• [TASK DESCRIPTION]: Whenever a line below includes the string "Colleges", show it.

(Edit tracking data)

────────────────────────────────────────

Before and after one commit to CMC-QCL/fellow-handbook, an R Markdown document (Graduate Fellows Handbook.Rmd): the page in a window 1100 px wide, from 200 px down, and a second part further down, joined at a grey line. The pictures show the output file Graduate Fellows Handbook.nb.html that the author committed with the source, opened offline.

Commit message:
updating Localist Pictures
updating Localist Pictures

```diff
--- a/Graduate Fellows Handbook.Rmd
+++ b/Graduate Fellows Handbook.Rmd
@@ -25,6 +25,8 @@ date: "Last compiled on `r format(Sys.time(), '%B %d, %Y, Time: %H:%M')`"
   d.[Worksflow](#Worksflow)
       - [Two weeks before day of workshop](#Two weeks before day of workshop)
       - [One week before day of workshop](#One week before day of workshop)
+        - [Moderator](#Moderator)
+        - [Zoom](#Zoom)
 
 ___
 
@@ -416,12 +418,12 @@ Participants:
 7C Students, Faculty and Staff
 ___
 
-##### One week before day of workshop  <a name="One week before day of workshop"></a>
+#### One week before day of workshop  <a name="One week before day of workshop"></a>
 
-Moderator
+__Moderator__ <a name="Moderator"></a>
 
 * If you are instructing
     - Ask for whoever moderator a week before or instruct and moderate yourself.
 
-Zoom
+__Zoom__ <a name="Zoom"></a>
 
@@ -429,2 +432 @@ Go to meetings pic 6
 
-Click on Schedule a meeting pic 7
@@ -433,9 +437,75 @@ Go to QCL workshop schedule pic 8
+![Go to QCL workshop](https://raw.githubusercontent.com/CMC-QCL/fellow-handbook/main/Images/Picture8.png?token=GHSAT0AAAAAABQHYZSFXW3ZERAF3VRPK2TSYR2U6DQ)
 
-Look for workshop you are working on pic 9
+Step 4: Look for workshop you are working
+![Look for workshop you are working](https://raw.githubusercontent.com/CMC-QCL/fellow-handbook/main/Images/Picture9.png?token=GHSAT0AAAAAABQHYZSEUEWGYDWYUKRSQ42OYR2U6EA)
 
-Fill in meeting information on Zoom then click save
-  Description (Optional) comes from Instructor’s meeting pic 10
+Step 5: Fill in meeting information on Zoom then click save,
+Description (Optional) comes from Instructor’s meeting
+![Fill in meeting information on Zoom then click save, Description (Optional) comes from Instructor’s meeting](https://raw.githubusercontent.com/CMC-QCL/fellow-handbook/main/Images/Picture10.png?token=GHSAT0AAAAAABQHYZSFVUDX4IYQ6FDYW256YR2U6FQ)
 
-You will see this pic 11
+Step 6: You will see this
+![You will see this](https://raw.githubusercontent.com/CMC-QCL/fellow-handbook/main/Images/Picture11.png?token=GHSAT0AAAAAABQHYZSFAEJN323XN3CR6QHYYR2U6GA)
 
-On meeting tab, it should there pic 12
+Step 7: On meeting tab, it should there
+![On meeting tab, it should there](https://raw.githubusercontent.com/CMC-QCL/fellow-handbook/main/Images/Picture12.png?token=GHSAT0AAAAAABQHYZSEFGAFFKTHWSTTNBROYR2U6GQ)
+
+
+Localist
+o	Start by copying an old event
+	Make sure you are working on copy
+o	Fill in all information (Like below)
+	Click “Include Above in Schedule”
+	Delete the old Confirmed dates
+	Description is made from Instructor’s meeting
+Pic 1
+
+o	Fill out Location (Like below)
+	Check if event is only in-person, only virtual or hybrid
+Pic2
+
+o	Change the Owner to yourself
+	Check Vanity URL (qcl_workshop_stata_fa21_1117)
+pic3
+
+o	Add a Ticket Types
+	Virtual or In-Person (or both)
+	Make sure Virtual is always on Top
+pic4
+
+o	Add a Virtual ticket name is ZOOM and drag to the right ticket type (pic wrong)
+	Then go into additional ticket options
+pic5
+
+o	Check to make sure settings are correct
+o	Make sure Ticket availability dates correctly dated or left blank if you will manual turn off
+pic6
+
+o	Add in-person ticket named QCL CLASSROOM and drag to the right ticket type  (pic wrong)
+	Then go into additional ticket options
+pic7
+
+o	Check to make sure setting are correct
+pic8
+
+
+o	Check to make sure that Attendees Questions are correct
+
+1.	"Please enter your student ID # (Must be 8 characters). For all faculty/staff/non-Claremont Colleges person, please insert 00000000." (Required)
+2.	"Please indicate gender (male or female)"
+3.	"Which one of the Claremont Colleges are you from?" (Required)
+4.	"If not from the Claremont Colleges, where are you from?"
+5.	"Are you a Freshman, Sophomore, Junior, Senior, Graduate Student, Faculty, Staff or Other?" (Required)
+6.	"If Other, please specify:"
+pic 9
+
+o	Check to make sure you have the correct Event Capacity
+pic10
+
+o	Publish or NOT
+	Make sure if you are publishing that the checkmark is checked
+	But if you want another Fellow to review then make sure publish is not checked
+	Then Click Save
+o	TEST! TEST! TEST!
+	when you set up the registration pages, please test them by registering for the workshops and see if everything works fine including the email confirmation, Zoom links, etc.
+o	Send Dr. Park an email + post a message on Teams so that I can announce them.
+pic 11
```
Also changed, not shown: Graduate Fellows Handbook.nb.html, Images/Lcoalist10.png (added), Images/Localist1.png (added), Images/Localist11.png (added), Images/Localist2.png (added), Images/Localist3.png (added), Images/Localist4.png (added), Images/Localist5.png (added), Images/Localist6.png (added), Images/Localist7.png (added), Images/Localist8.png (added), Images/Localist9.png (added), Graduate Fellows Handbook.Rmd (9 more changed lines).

────────────────────────────────────────

• [TASK OUTPUT]:
+1.	"Please enter your student ID # (Must be 8 characters). For all faculty/staff/non-Claremont Colleges person, please insert 00000000." (Required)
+3.	"Which one of the Claremont Colleges are you from?" (Required)
+4.	"If not from the Claremont Colleges, where are you from?"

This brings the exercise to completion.